▸ Task goal:
Give the records again in full, exactly as they appear, but without the pictures.

::: Raw data

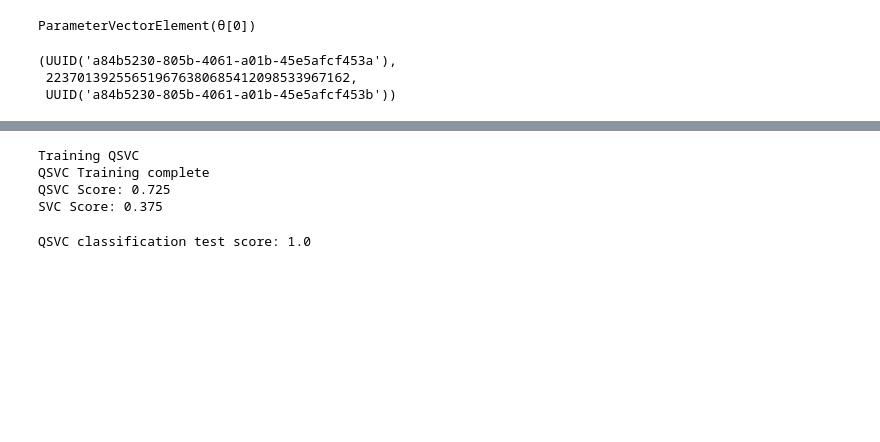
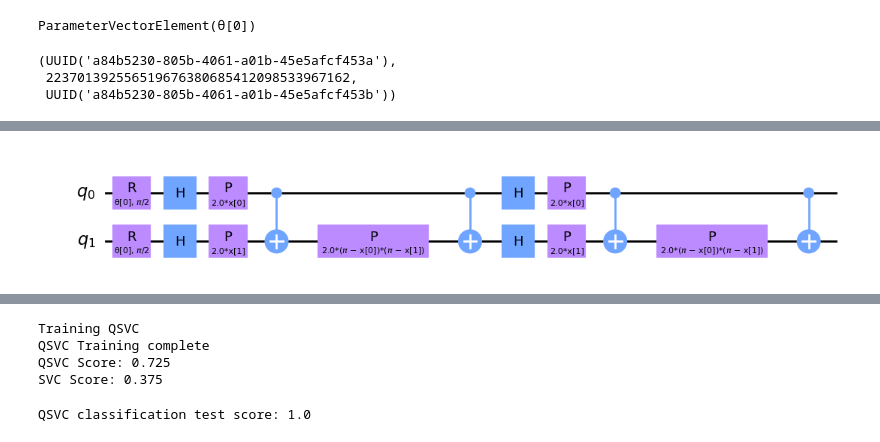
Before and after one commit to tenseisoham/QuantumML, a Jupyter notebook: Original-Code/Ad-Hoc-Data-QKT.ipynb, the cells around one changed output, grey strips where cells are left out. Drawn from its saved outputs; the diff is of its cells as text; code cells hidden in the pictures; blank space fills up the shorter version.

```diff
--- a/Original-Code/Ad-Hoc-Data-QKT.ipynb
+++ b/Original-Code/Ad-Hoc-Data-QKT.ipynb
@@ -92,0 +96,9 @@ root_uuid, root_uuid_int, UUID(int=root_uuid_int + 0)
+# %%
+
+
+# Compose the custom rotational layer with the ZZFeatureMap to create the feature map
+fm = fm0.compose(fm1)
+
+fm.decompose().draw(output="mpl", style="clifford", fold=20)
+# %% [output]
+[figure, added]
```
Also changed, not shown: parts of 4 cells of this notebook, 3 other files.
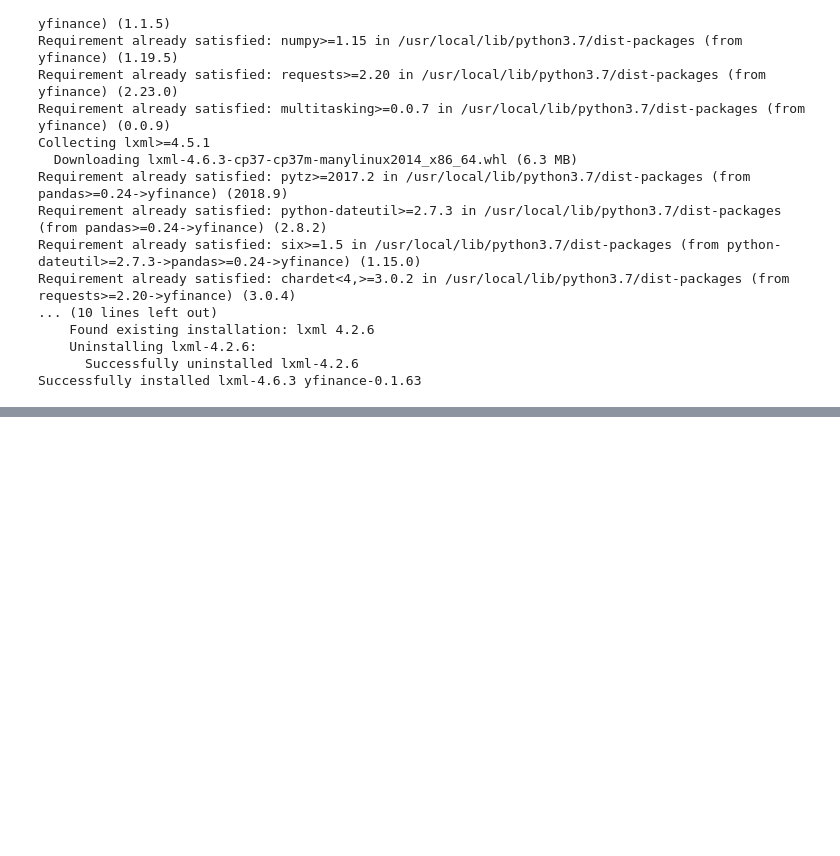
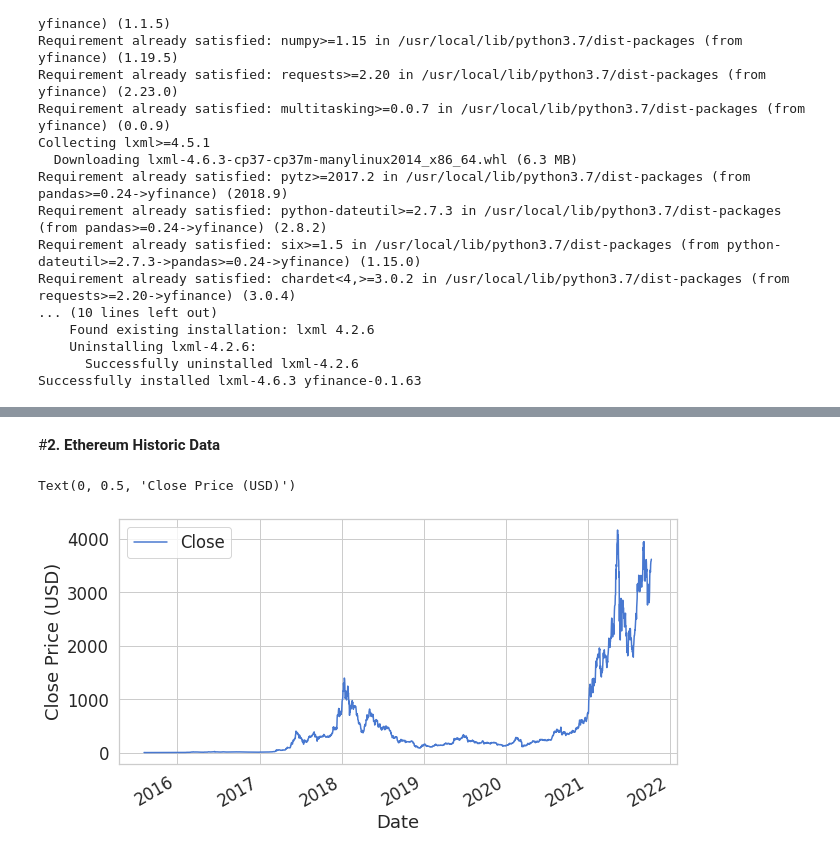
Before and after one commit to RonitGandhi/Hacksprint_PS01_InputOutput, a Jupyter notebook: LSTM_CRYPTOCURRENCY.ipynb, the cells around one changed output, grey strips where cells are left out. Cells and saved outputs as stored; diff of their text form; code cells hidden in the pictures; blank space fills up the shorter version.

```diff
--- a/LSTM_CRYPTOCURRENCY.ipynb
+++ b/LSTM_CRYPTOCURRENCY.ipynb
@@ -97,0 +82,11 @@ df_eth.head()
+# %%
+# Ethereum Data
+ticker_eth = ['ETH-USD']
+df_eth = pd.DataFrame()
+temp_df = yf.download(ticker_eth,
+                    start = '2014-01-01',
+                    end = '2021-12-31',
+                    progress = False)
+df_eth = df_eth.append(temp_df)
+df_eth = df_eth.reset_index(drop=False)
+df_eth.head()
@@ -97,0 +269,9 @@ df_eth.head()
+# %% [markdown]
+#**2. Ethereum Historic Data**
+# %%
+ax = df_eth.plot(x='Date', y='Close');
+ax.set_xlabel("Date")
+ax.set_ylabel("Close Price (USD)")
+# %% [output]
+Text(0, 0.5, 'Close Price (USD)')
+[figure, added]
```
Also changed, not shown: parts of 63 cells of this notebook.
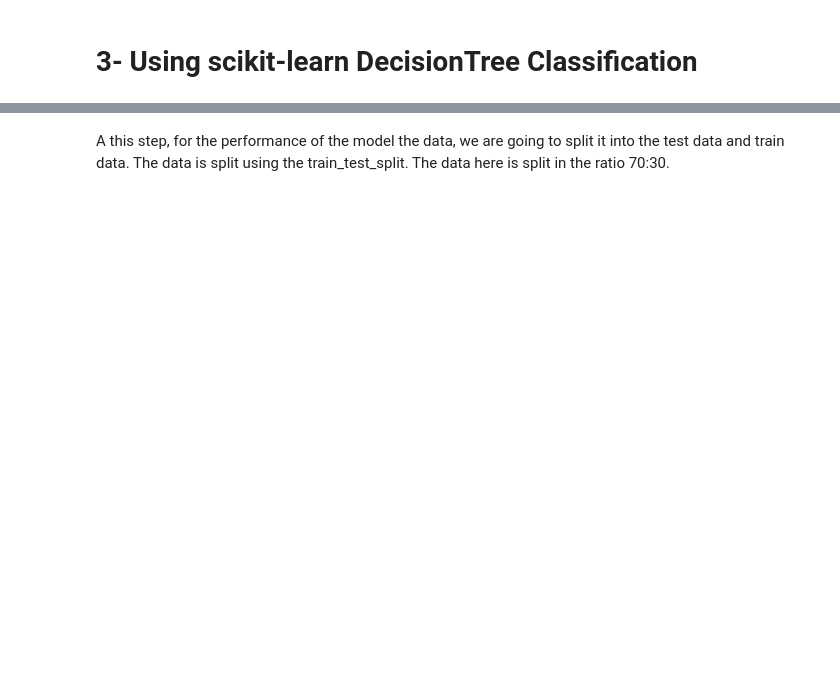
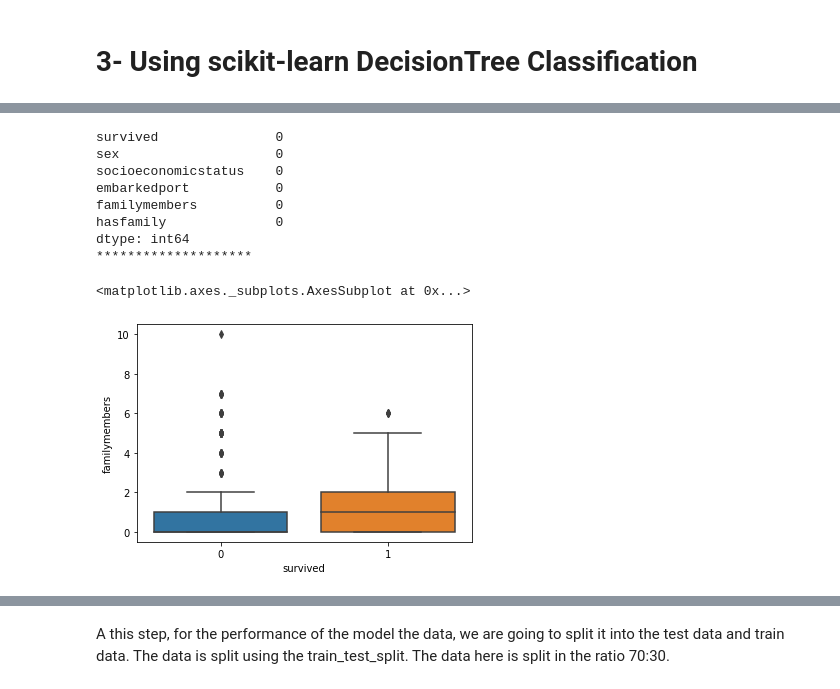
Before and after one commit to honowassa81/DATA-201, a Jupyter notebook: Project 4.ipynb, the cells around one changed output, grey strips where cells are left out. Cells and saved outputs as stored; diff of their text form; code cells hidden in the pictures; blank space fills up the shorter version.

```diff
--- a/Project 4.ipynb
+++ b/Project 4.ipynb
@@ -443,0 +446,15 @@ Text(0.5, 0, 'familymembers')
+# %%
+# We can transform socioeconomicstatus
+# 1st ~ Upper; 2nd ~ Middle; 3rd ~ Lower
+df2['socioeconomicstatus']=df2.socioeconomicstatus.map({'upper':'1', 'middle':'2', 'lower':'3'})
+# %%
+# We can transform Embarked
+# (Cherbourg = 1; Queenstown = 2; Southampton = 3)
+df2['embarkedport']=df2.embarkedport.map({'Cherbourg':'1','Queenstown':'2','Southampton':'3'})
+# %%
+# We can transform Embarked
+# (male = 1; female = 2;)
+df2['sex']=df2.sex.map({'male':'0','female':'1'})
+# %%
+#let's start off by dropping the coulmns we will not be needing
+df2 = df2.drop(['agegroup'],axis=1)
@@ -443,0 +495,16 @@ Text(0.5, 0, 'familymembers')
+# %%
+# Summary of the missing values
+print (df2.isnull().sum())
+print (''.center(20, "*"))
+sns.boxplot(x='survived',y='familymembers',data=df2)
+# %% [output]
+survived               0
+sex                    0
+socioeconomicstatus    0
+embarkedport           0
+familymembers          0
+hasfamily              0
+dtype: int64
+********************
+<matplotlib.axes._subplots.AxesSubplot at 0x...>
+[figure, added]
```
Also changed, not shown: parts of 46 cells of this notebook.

::::::

▸ Result:
Before and after one commit to tenseisoham/QuantumML, a Jupyter notebook: Original-Code/Ad-Hoc-Data-QKT.ipynb, the cells around one changed output, grey strips where cells are left out. Drawn from its saved outputs; the diff is of its cells as text; code cells hidden in the pictures; blank space fills up the shorter version.

```diff
--- a/Original-Code/Ad-Hoc-Data-QKT.ipynb
+++ b/Original-Code/Ad-Hoc-Data-QKT.ipynb
@@ -92,0 +96,9 @@ root_uuid, root_uuid_int, UUID(int=root_uuid_int + 0)
+# %%
+
+
+# Compose the custom rotational layer with the ZZFeatureMap to create the feature map
+fm = fm0.compose(fm1)
+
+fm.decompose().draw(output="mpl", style="clifford", fold=20)
+# %% [output]
+[figure, added]
```
Also changed, not shown: parts of 4 cells of this notebook, 3 other files.
Before and after one commit to RonitGandhi/Hacksprint_PS01_InputOutput, a Jupyter notebook: LSTM_CRYPTOCURRENCY.ipynb, the cells around one changed output, grey strips where cells are left out. Cells and saved outputs as stored; diff of their text form; code cells hidden in the pictures; blank space fills up the shorter version.

```diff
--- a/LSTM_CRYPTOCURRENCY.ipynb
+++ b/LSTM_CRYPTOCURRENCY.ipynb
@@ -97,0 +82,11 @@ df_eth.head()
+# %%
+# Ethereum Data
+ticker_eth = ['ETH-USD']
+df_eth = pd.DataFrame()
+temp_df = yf.download(ticker_eth,
+                    start = '2014-01-01',
+                    end = '2021-12-31',
+                    progress = False)
+df_eth = df_eth.append(temp_df)
+df_eth = df_eth.reset_index(drop=False)
+df_eth.head()
@@ -97,0 +269,9 @@ df_eth.head()
+# %% [markdown]
+#**2. Ethereum Historic Data**
+# %%
+ax = df_eth.plot(x='Date', y='Close');
+ax.set_xlabel("Date")
+ax.set_ylabel("Close Price (USD)")
+# %% [output]
+Text(0, 0.5, 'Close Price (USD)')
+[figure, added]
```
Also changed, not shown: parts of 63 cells of this notebook.
Before and after one commit to honowassa81/DATA-201, a Jupyter notebook: Project 4.ipynb, the cells around one changed output, grey strips where cells are left out. Cells and saved outputs as stored; diff of their text form; code cells hidden in the pictures; blank space fills up the shorter version.

```diff
--- a/Project 4.ipynb
+++ b/Project 4.ipynb
@@ -443,0 +446,15 @@ Text(0.5, 0, 'familymembers')
+# %%
+# We can transform socioeconomicstatus
+# 1st ~ Upper; 2nd ~ Middle; 3rd ~ Lower
+df2['socioeconomicstatus']=df2.socioeconomicstatus.map({'upper':'1', 'middle':'2', 'lower':'3'})
+# %%
+# We can transform Embarked
+# (Cherbourg = 1; Queenstown = 2; Southampton = 3)
+df2['embarkedport']=df2.embarkedport.map({'Cherbourg':'1','Queenstown':'2','Southampton':'3'})
+# %%
+# We can transform Embarked
+# (male = 1; female = 2;)
+df2['sex']=df2.sex.map({'male':'0','female':'1'})
+# %%
+#let's start off by dropping the coulmns we will not be needing
+df2 = df2.drop(['agegroup'],axis=1)
@@ -443,0 +495,16 @@ Text(0.5, 0, 'familymembers')
+# %%
+# Summary of the missing values
+print (df2.isnull().sum())
+print (''.center(20, "*"))
+sns.boxplot(x='survived',y='familymembers',data=df2)
+# %% [output]
+survived               0
+sex                    0
+socioeconomicstatus    0
+embarkedport           0
+familymembers          0
+hasfamily              0
+dtype: int64
+********************
+<matplotlib.axes._subplots.AxesSubplot at 0x...>
+[figure, added]
```
Also changed, not shown: parts of 46 cells of this notebook.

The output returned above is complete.